## Directions for this task
Leave out the pictures and retype everything else in the records below exactly.

····················

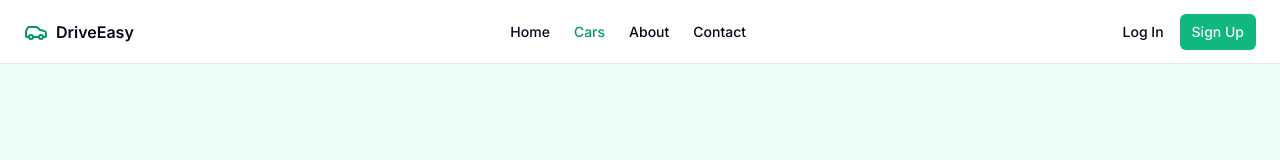
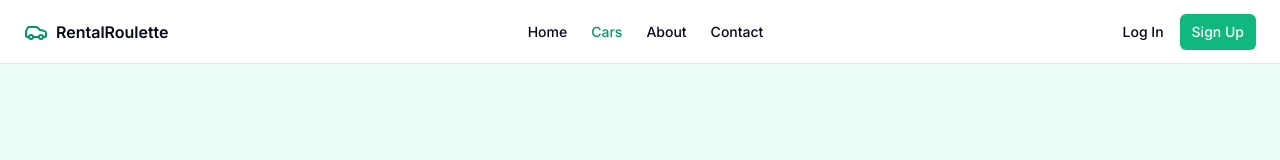
Before and after one commit to sinbruh/group14-webapp, a Next.js app in the folder frontend/: page /cars in a window 1280 px wide. Shown: the top 160 px of the page. Built offline with nearby package versions, Linux system fonts and the light colour scheme.

Commit message:
changed names to RentalRoulette

```diff
--- a/frontend/src/app/cars/page.jsx
+++ b/frontend/src/app/cars/page.jsx
@@ -140,7 +140,7 @@ export default function CarsPage() {
             <header className="px-4 lg:px-6 h-16 flex items-center justify-between border-b">
                 <Link className="flex items-center gap-2 font-semibold" href="/">
                     <Car className="h-6 w-6 text-emerald-600" />
-                    <span>DriveEasy</span>
+                    <span>RentalRoulette</span>
                 </Link>
                 <nav className="hidden md:flex gap-6">
                     <Link className="text-sm font-medium hover:underline underline-offset-4" href="/">
--- a/frontend/src/app/contact/page.jsx
+++ b/frontend/src/app/contact/page.jsx
@@ -8,7 +8,7 @@ export default function ContactPage() {
             <header className="px-4 lg:px-6 h-16 flex items-center justify-between border-b">
                 <Link className="flex items-center gap-2 font-semibold" href="/">
                     <Car className="h-6 w-6 text-emerald-600" />
-                    <span>DriveEasy</span>
+                    <span>RentalRoulette</span>
                 </Link>
                 <nav className="hidden md:flex gap-6">
                     <Link className="text-sm font-medium hover:underline underline-offset-4" href="/">
```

····················

## Answer for the task
Before and after one commit to sinbruh/group14-webapp, a Next.js app in the folder frontend/: page /cars in a window 1280 px wide. Shown: the top 160 px of the page. Built offline with nearby package versions, Linux system fonts and the light colour scheme.

Commit message:
changed names to RentalRoulette

```diff
--- a/frontend/src/app/cars/page.jsx
+++ b/frontend/src/app/cars/page.jsx
@@ -140,7 +140,7 @@ export default function CarsPage() {
             <header className="px-4 lg:px-6 h-16 flex items-center justify-between border-b">
                 <Link className="flex items-center gap-2 font-semibold" href="/">
                     <Car className="h-6 w-6 text-emerald-600" />
-                    <span>DriveEasy</span>
+                    <span>RentalRoulette</span>
                 </Link>
                 <nav className="hidden md:flex gap-6">
                     <Link className="text-sm font-medium hover:underline underline-offset-4" href="/">
--- a/frontend/src/app/contact/page.jsx
+++ b/frontend/src/app/contact/page.jsx
@@ -8,7 +8,7 @@ export default function ContactPage() {
             <header className="px-4 lg:px-6 h-16 flex items-center justify-between border-b">
                 <Link className="flex items-center gap-2 font-semibold" href="/">
                     <Car className="h-6 w-6 text-emerald-600" />
-                    <span>DriveEasy</span>
+                    <span>RentalRoulette</span>
                 </Link>
                 <nav className="hidden md:flex gap-6">
                     <Link className="text-sm font-medium hover:underline underline-offset-4" href="/">
```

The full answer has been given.